▸ ABOUT THIS EXERCISE: Go through the material below, tally each line containing "async", and write the tally alone.
(EXTRACTED RECORDS Opens)
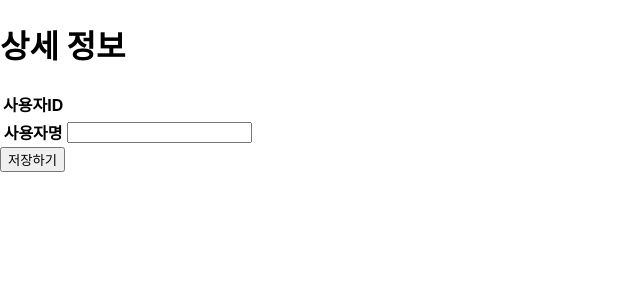
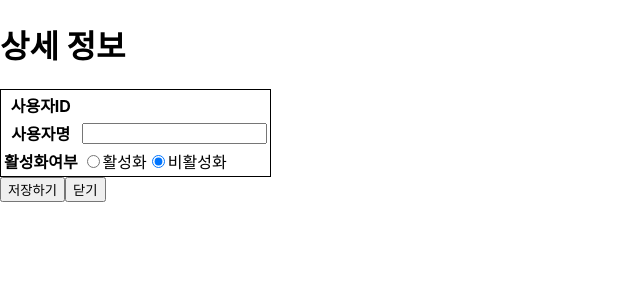
Before and after one commit to Humax-tut/jjsong2, a React (Create React App) app: page /usermng_view in a window 1280 px wide. Shown: the top 300 px of the page, without its empty margins (0-640 px from the left). Built offline with nearby package versions, Linux system fonts and the light colour scheme; no server answers.

Commit message:
210616. role check

```diff
--- a/data/Users.json
+++ b/data/Users.json
@@ -13,7 +13,7 @@
       "CreateUserID": 1,
       "CreateDate": "2019-01-04 08:37:45.0",
       "UpdateUserID": 743,
-      "UpdateDate": "2021-04-22 08:01:54.0"
+      "UpdateDate": "2021-06-16 16:57:06"
     },
     {
       "id": 2,
@@ -519,11 +519,11 @@
       "EMail": "test@test.com",
       "Password": "testtest",
       "SystemRole": "GENERAL",
-      "IsActive": 1,
+      "IsActive": "1",
       "CreateUserID": 743,
       "CreateDate": "2021-05-13 16:57:38",
       "UpdateUserID": null,
-      "UpdateDate": null
+      "UpdateDate": "2021-06-16 16:55:23"
     },
     {
       "id": 36,
--- a/src/pages/login.js
+++ b/src/pages/login.js
@@ -47,6 +47,8 @@ function Login() {
               email: user.EMail,
               password: user.Password,
               loggedIn: true,
+              IsActive: user.IsActive,
+              SystemRole: user.SystemRole,
             })
           );
     }
--- a/src/pages/main.js
+++ b/src/pages/main.js
@@ -10,6 +10,7 @@ function Main() {
   const userInf = JSON.parse(myObject);
   const empname = userInf.name;
   const email = userInf.email;
+  const systemrole = userInf.SystemRole;
 
   const Logout = () => {
     dispatch(
@@ -30,7 +31,7 @@ function Main() {
       <p>이름 : {empname}</p>
       <p>이메일 : {email}</p>
       <br/>
-      <button onClick={goToUserMng}>회원 관리</button>
+      {systemrole == "Role.Legal.SuperAdmin" ? <button onClick={goToUserMng}>회원 관리</button> : ""}
     </div>
   );
 }
--- a/src/pages/service.js
+++ b/src/pages/service.js
@@ -113,8 +113,8 @@ export const fetchRegister = async ({ email, userName, password }) => {
   throw new Error("서버 통신이 원할하지 않습니다.");
 };
 
-// 이름 수정
-export const setUserName = async (id, UserName) => {
+// 이름, 활성화 여부 수정
+export const setUserName = async (id, UserName, IsActive) => {
   const response = await fetch(url);
   var result = "fail";
   if (response.ok) {
@@ -137,7 +137,7 @@ export const setUserName = async (id, UserName) => {
           EMail: user.EMail,
           Password: user.Password,
           SystemRole: user.SystemRole,
-          IsActive: user.IsActive,
+          IsActive: parseInt(IsActive),
           CreateUserID: user.CreateUserID,
           CreateDate: user.CreateDate,
           UpdateUserID: user.UpdateUserID,
--- a/src/pages/usermng.js
+++ b/src/pages/usermng.js
@@ -58,11 +58,11 @@ class BasicTable extends Component {
             <TableBody>
               {rows.map((row) => (
                 <TableRow key={row.id}>
-                  <TableCell component="th" scope="row"  onClick={() => this.goToDetail(row.id)}>
+                  <TableCell component="th" scope="row"  onClick={() => this.goToDetail(row.id)} >
                     {row.UserName}
                   </TableCell>
                   <TableCell align="center">{row.EMail}</TableCell>
-                  <TableCell align="center">{row.IsActive}</TableCell>
+                  <TableCell align="center">{row.IsActive == 1 ? "활성화" : "비활성화"}</TableCell>
                   <TableCell align="center">{row.UserID}</TableCell>
                   <TableCell align="center">{row.SystemRole}</TableCell>
                 </TableRow>
--- a/src/pages/usermng_view.js
+++ b/src/pages/usermng_view.js
@@ -20,6 +20,7 @@ function Usermng_View(props) {
       id: userdata.id,
       UserName: userdata.UserName,
       EMail: userdata.EMail,
+      IsActive: userdata.IsActive,
     });
   };
 
@@ -32,17 +33,38 @@ function Usermng_View(props) {
       id: a.id,
       UserName: e.target.value,
       EMail: a.EMail,
-    })
+      IsActive: a.IsActive,
+    });
   };
 
-  const UpdateUser= async () => {
-    let userdata = await setUserName(a.id, a.UserName);
+  const onChangeActive = (e) => {
+    setState({
+      id: a.id,
+      UserName: a.UserName,
+      EMail: a.EMail,
+      IsActive: e.target.value,
+    });
   };
+
+  const UpdateUser = async () => {
+    let result =  await setUserName(a.id, a.UserName, a.IsActive);
+    if(result == "success") {
+      window.opener.location.reload();
+      window.close();
+    }
+    else {
+      alert(result);
+    }
+  };
+
+  const close = () => {
+    window.close();
+  }
 
   return (
     <div>
       <h1>상세 정보</h1>
-      <table>
+      <table style={{ border: "1px solid black" }}>
         <tbody>
           <tr>
             <th>사용자ID</th>
@@ -54,9 +76,37 @@ function Usermng_View(props) {
               <input type="text" value={a.UserName} onChange={onChange}></input>
             </td>
           </tr>
+          <tr>
+            <th>활성화여부</th>
+            <td>
+              <label>
+                <input
+                  type="radio"
+                  name="rdoIsActive"
+                  id="IsActiveT"
+                  onChange={onChangeActive}
+                  value="1"
+                  checked={a.IsActive == 1 ? true : false}
+                ></input>
+                활성화
+              </label>
+              <label>
+                <input
+                  type="radio"
+                  name="rdoIsActive"
+                  id="IsActiveF"
+                  onChange={onChangeActive}
+                  value="0"
+                  checked={a.IsActive != 1 ? true : false}
+                ></input>
+                비활성화
+              </label>
+            </td>
+          </tr>
         </tbody>
       </table>
       <button onClick={UpdateUser}>저장하기</button>
+      <button onClick={close}>닫기</button>
     </div>
   );
 }
```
(EXTRACTED RECORDS Closes)
▸ PROBLEM SOLUTION: 6